=== Exercise requirements ===
In the listing that follows, how many lines contain the string "label"? Provide only the number.
•••
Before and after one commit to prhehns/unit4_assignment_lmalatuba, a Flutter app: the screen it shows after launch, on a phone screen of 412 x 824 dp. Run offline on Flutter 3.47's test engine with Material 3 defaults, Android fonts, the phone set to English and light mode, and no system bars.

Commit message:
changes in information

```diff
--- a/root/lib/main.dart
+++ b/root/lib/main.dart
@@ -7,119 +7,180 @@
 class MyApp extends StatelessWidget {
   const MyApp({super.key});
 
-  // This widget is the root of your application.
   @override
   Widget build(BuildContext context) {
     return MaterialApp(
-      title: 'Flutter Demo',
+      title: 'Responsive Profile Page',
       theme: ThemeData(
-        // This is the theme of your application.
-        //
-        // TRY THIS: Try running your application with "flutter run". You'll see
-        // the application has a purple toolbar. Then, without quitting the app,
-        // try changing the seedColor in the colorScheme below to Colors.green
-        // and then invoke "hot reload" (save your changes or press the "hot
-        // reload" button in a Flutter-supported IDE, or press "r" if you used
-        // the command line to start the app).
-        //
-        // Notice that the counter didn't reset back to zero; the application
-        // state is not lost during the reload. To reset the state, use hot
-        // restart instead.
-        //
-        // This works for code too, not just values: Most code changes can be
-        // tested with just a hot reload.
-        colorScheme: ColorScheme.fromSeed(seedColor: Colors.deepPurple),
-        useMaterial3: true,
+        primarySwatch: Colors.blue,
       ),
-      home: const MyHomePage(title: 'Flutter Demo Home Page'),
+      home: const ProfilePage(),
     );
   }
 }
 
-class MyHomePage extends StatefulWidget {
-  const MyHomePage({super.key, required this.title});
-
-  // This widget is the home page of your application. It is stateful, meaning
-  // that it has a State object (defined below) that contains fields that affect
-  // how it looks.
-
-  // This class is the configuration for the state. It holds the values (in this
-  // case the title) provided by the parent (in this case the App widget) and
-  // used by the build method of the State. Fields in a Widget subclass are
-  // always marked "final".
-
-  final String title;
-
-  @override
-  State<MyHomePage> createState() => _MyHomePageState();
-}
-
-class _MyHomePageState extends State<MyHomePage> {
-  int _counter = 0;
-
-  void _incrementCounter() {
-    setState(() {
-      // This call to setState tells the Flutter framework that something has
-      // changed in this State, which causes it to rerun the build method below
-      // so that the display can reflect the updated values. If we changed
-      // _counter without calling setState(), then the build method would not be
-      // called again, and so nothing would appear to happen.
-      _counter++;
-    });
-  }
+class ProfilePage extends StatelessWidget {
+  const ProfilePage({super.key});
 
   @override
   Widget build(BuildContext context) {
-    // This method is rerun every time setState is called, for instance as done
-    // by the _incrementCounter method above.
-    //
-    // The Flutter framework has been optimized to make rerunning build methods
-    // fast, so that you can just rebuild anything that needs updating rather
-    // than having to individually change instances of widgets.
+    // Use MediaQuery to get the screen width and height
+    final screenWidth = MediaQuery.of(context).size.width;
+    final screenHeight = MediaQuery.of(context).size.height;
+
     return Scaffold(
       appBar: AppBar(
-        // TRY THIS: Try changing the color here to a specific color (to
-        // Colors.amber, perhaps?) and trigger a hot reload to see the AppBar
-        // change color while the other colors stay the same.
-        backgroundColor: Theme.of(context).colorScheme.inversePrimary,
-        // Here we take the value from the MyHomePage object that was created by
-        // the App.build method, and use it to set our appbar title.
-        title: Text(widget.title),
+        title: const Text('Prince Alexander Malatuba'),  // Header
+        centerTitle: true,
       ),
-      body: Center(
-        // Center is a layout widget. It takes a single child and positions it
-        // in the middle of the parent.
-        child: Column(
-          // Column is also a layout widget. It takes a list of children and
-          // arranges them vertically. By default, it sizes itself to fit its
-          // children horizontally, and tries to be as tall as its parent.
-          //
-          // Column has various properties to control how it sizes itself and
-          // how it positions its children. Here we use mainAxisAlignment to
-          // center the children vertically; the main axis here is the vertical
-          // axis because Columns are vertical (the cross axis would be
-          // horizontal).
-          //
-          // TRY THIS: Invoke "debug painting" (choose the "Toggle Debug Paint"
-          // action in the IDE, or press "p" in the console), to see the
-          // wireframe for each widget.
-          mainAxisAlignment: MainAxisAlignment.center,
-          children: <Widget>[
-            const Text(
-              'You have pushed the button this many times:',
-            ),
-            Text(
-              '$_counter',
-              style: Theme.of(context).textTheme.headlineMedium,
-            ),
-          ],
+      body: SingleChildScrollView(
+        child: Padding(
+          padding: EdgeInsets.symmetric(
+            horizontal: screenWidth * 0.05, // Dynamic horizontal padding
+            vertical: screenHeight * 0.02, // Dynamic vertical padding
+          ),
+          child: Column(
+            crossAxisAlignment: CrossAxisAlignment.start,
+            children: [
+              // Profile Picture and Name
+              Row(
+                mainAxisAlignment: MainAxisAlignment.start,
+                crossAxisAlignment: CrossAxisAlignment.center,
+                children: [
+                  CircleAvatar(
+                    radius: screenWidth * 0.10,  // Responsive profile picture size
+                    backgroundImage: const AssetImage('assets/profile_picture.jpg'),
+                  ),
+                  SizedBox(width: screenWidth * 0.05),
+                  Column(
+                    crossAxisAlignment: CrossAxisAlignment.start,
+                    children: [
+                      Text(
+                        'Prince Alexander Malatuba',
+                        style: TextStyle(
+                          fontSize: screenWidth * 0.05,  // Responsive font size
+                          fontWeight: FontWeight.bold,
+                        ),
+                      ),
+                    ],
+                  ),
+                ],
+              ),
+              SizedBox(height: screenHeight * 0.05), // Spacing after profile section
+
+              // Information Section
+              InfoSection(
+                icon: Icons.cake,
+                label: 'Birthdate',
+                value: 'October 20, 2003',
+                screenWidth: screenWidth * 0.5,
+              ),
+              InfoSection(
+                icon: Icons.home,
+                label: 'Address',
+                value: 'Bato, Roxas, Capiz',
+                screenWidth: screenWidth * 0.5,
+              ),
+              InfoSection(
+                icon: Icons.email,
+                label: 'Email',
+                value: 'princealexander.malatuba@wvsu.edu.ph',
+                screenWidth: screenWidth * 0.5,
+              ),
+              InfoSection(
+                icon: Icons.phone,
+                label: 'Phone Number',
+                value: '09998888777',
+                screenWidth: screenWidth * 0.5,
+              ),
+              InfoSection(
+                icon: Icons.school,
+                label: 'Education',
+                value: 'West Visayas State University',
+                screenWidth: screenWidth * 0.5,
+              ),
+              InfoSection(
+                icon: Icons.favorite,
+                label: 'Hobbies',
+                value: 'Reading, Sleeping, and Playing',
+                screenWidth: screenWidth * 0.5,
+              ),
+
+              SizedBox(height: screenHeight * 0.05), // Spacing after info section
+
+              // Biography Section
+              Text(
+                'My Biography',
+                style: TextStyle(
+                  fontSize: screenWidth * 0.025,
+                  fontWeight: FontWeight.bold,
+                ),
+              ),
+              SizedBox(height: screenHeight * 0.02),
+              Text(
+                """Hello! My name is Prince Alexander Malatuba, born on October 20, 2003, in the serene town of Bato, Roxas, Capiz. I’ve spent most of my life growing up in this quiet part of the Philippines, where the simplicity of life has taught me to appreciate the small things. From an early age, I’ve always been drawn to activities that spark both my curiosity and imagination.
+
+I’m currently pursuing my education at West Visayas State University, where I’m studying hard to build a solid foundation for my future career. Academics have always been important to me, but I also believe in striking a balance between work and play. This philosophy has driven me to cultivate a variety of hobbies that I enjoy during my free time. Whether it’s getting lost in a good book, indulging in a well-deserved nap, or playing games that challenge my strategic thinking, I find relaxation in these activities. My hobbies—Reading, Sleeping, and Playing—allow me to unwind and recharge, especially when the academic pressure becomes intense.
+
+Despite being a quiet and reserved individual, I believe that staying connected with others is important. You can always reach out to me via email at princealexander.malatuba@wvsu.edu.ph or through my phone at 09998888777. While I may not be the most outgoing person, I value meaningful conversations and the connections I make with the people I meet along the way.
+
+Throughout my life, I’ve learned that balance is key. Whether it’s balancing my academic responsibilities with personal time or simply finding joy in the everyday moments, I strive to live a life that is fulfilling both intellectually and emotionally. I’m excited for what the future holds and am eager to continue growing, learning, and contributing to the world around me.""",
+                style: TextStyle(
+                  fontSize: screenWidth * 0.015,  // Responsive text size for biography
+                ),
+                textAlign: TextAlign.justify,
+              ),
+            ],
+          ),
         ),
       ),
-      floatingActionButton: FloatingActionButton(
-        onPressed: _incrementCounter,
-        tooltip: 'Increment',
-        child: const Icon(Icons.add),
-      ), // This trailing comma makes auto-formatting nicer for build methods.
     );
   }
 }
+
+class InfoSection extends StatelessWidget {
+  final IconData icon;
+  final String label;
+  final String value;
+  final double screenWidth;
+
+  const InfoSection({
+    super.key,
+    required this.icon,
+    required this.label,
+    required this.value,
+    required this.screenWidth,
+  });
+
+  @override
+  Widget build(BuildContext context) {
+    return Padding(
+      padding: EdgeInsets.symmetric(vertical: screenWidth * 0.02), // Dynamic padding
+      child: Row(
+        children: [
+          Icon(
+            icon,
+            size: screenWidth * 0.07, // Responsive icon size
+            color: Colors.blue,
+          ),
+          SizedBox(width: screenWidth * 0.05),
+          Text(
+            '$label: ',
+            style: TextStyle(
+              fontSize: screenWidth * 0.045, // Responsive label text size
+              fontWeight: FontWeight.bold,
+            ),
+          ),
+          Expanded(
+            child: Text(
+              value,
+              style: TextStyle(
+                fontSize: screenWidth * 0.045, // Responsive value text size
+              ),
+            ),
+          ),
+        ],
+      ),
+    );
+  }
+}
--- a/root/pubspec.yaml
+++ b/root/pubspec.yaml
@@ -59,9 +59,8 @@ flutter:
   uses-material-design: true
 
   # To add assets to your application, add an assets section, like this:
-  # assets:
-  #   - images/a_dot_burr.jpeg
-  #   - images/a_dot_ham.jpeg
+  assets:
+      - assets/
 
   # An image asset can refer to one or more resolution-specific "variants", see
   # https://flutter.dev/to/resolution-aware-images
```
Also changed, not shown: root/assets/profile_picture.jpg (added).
•••
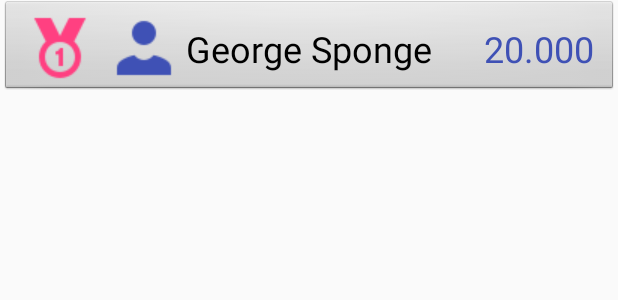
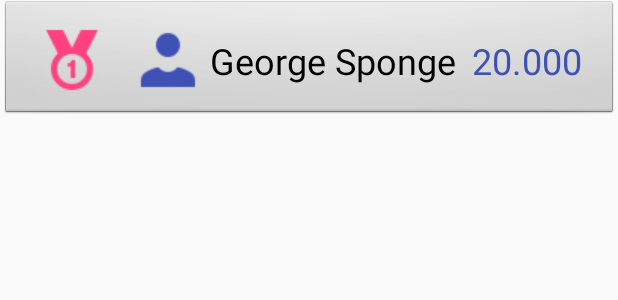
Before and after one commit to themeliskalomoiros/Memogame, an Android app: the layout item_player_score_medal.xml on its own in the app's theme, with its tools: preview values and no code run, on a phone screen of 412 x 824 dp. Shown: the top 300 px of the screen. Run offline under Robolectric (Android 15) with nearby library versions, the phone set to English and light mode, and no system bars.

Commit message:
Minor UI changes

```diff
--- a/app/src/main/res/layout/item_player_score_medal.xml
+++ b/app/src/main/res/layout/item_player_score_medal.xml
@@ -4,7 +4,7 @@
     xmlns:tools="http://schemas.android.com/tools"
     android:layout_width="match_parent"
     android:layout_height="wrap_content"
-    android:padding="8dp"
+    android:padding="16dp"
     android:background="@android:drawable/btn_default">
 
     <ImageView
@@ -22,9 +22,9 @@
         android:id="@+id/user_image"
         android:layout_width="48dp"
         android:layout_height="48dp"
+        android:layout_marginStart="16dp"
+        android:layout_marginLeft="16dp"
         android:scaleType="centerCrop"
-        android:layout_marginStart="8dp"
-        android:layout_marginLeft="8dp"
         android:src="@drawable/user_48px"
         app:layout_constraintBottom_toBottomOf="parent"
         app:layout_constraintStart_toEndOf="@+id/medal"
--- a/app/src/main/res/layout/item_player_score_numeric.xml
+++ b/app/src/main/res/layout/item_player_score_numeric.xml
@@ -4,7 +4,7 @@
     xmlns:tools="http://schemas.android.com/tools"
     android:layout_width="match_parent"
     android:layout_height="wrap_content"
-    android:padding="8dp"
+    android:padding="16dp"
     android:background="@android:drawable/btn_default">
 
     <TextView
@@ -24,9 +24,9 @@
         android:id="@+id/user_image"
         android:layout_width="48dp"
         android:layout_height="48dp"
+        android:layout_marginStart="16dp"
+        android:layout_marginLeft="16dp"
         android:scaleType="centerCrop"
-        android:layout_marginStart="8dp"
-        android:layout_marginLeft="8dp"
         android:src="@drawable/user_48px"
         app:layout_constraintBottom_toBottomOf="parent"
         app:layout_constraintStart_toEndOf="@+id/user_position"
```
•••
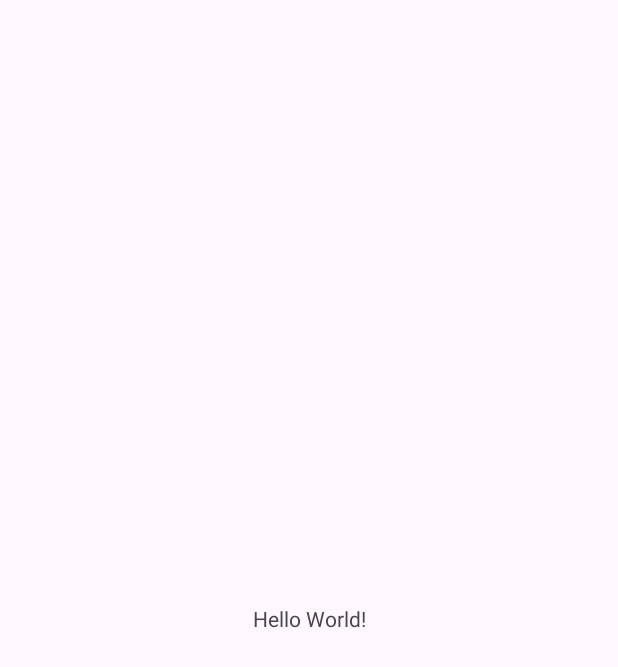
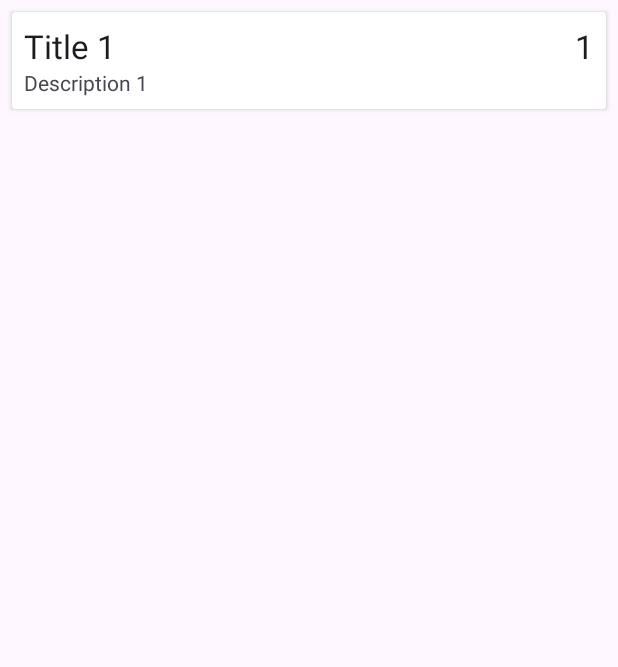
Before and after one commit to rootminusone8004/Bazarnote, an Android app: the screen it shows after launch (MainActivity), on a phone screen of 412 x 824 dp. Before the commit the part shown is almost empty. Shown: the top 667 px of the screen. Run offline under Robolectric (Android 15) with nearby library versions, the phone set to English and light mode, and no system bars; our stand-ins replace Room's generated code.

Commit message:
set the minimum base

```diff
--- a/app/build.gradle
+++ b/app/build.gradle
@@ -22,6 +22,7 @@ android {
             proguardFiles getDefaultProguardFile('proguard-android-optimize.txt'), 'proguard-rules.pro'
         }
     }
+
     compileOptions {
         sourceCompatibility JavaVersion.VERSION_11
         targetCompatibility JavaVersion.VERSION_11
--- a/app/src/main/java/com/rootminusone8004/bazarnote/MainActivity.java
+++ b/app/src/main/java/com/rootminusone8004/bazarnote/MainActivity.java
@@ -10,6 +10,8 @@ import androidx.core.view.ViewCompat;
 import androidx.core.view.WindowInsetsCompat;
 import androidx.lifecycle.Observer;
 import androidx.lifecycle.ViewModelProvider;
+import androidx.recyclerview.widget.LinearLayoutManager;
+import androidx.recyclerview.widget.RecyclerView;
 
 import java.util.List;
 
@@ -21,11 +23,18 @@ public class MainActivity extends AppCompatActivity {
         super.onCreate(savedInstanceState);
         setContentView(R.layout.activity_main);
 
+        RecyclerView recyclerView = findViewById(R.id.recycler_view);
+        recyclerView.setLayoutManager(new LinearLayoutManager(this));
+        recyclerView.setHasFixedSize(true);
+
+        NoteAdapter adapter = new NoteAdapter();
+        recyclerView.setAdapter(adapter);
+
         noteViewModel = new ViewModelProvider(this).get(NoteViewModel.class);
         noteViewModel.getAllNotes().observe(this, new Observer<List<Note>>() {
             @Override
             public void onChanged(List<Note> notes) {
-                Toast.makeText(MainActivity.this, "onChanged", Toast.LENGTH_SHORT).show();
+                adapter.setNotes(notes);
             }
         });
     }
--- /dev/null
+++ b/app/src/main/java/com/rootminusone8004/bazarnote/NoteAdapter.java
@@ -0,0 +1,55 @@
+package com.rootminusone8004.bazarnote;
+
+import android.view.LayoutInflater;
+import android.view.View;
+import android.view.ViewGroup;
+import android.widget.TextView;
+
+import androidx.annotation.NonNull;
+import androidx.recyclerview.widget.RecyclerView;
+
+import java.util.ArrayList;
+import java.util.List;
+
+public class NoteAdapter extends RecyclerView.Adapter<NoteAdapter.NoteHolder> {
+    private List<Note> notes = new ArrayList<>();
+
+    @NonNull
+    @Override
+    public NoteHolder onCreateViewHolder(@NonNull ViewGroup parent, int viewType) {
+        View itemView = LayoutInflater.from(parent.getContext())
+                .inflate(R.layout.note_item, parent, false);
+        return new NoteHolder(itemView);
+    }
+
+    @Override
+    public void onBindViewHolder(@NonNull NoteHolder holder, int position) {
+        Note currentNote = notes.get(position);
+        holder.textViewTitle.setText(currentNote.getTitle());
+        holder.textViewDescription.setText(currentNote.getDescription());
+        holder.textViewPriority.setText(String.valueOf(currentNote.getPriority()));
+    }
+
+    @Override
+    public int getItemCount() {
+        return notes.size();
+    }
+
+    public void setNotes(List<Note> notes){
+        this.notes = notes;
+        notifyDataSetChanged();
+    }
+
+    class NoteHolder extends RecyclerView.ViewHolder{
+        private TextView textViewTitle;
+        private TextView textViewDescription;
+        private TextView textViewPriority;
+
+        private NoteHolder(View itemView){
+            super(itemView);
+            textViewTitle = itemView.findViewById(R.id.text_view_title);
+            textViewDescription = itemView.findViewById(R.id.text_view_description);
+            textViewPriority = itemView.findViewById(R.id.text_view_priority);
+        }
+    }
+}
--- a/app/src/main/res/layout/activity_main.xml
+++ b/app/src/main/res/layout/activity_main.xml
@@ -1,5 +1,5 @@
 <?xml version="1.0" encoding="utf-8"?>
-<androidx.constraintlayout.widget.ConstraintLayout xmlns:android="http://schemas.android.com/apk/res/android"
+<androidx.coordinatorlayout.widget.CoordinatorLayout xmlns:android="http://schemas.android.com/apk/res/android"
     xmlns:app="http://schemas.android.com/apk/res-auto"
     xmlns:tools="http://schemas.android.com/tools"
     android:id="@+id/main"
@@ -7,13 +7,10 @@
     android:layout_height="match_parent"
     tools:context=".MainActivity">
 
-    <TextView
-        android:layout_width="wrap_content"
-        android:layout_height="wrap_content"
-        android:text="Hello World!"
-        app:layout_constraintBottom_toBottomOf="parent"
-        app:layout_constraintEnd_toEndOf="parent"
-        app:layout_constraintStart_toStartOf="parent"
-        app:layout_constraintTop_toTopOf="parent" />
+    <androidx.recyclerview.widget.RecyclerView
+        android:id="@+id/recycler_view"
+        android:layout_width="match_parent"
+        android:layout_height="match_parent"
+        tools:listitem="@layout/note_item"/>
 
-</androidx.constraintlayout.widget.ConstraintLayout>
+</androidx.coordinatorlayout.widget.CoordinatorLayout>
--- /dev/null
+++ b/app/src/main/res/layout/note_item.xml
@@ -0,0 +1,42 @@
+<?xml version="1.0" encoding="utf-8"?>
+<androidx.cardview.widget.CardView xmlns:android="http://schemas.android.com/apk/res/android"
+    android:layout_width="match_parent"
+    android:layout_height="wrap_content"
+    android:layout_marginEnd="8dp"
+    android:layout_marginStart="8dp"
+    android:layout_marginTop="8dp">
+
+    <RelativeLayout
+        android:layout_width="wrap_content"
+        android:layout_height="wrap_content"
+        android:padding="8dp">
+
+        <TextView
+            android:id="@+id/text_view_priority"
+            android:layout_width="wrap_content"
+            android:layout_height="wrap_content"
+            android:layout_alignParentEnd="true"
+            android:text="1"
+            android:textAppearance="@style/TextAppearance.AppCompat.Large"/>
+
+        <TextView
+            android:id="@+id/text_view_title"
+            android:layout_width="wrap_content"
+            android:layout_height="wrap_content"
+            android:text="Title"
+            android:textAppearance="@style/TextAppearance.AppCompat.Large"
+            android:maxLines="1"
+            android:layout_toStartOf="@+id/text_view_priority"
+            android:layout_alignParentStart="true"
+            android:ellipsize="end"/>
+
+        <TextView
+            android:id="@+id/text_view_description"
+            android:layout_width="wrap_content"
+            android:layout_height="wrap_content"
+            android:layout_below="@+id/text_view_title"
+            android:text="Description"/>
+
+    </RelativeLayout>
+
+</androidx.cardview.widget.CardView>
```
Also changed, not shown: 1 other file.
•••
=== Response box ===
10